Although a Constitutional Monarchist myself ( although not a member of the CPI or anyother party) I believe that we represent just a fraction of the large Democratic Coalition that needs to come to shape if we wish to play a part in a future provisional government that needs to take shape upon the fall of the IRI and THAT DEMANDS PREPARATION.
There have been some interesting initiatives which have been taking place in recent months and probably behind the scenes contacts and conversations between different political groups have taken place to achieve such a united front:
Yet I feel that there is much more to be done as well as a far more aggressive public relations campaign should be undertook in order to present a far larger united front of the exiled democratic opposition ( excluding the MKO ) that would be representive of it’s aspirations.
Within such a large Coalition, the individual differences but also competences could then be expressed in a more constructive way than merely through the deformed spectrum of personal EGO’s and Jealousies ( justified or Not) as seems to be the case of the two Young, Dynamic and Handsom yet terribly inexperienced Amir Abbas Fakhravar and Ahmad Batebi …
From this point of view If these young men hope or ambition the undertaking of a political career in the future they will have to display far more subtleness and especially IDEAS than capitalize on their past “Heroism’s” and Personal “EGO’s”.
Maybe a Fresh Reminder of the wise words of one of the exiled Opposition’s Quintessential Heros would benefit the two:
Shahpour Bakhtiar on the Constitutional Movement and Regime Change( 1989):
My Humble But FIRM Opinion too,
Amir Abbas Fakhravar’s Intro to Crown Prince Reza Pahlavi Reading of Fakhravar’s and Ahmad Batebi’s Open letter from Prison, February 2003:
Ahmad Batebi on Torture interviewed on CNN’s 60 Minutes:

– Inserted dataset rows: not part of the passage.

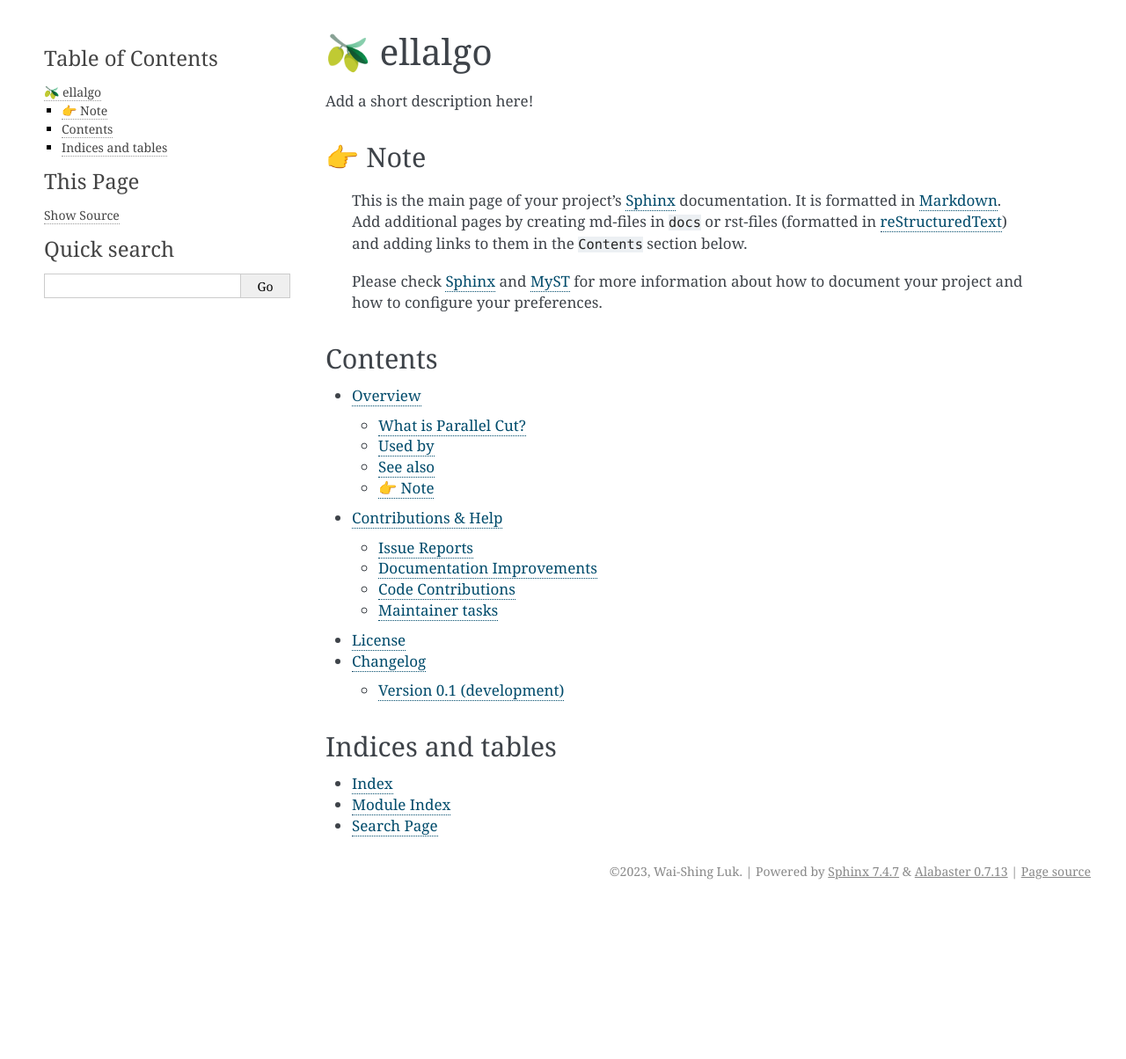
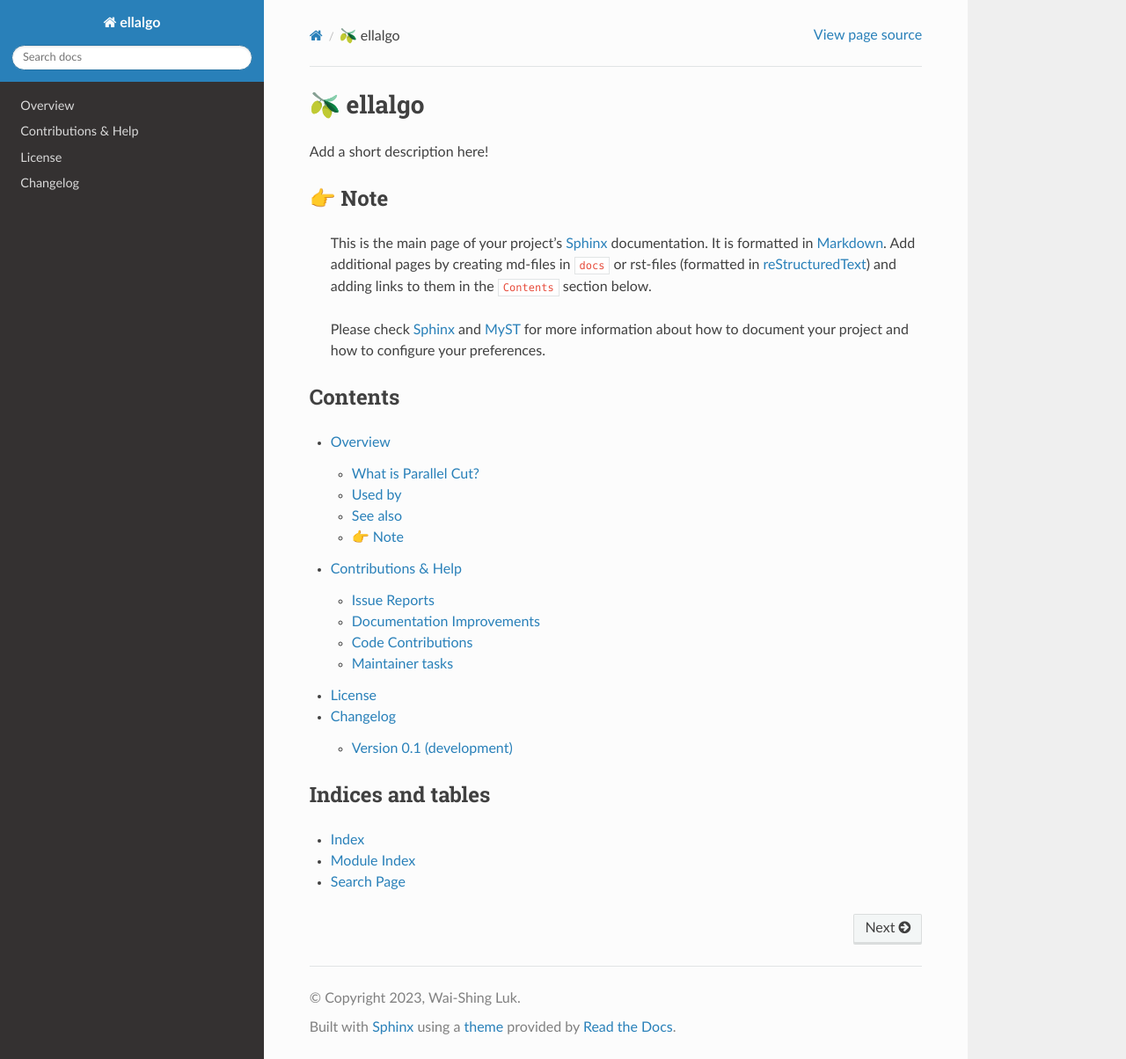
Before and after one commit to luk036/ellalgo, a Sphinx documentation site: the page built from docs/index.md, in a window 1280 px wide and 1204 px high. Shown: the whole window at 88% size. Built offline with Sphinx 7.4.7 and the Read the Docs theme 3.1.0, drawn with Linux system fonts in a browser that asks for light colours; pages that are not in the unit, such as notebooks, are missing from menus; the version number is read from the project's files by our own code.

Commit message:
configure document

```diff
--- a/docs/conf.py
+++ b/docs/conf.py
@@ -10,6 +10,7 @@
 import os
 import sys
 import shutil
+import sphinx_rtd_theme
 
 # -- Path setup --------------------------------------------------------------
 
@@ -73,6 +74,8 @@
     "sphinx.ext.ifconfig",
     "sphinx.ext.mathjax",
     "sphinx.ext.napoleon",
+    'sphinx_rtd_theme',
+    'sphinxcontrib.svgbob',  # ASCII to SVG diagrams
 ]
 
 # Add any paths that contain templates here, relative to this directory.
@@ -172,12 +175,14 @@
 
 # The theme to use for HTML and HTML Help pages.  See the documentation for
 # a list of builtin themes.
-html_theme = "alabaster"
+# html_theme = "alabaster"
+html_theme = "sphinx_rtd_theme"
+
 
 # Theme options are theme-specific and customize the look and feel of a theme
 # further.  For a list of options available for each theme, see the
 # documentation.
-html_theme_options = {"sidebar_width": "300px", "page_width": "1200px"}
+# html_theme_options = {"sidebar_width": "300px", "page_width": "1200px"}
 
 # Add any paths that contain custom themes here, relative to this directory.
 # html_theme_path = []
```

About the letter: Writer Amir Abbas Fakhravar, aged 26, was sentenced to eight years in prison around the 10 November 2002 . He was convicted of defamation for criticising the supreme leadership of Iran in his book Inja Chah Nist (This Place is Not a Ditch) . His situation became more critical when, on 4 February 2003, he and fellow prisoner, student Ahmed Batebi, co-wrote an open letter to the Iranian authorities criticising the government and demanding a referendum on the future government of Iran. The letter specifically accused the Iranian President Ayatollah Khatami of disregarding the reformist agenda to which he had claimed his commitment since coming to power.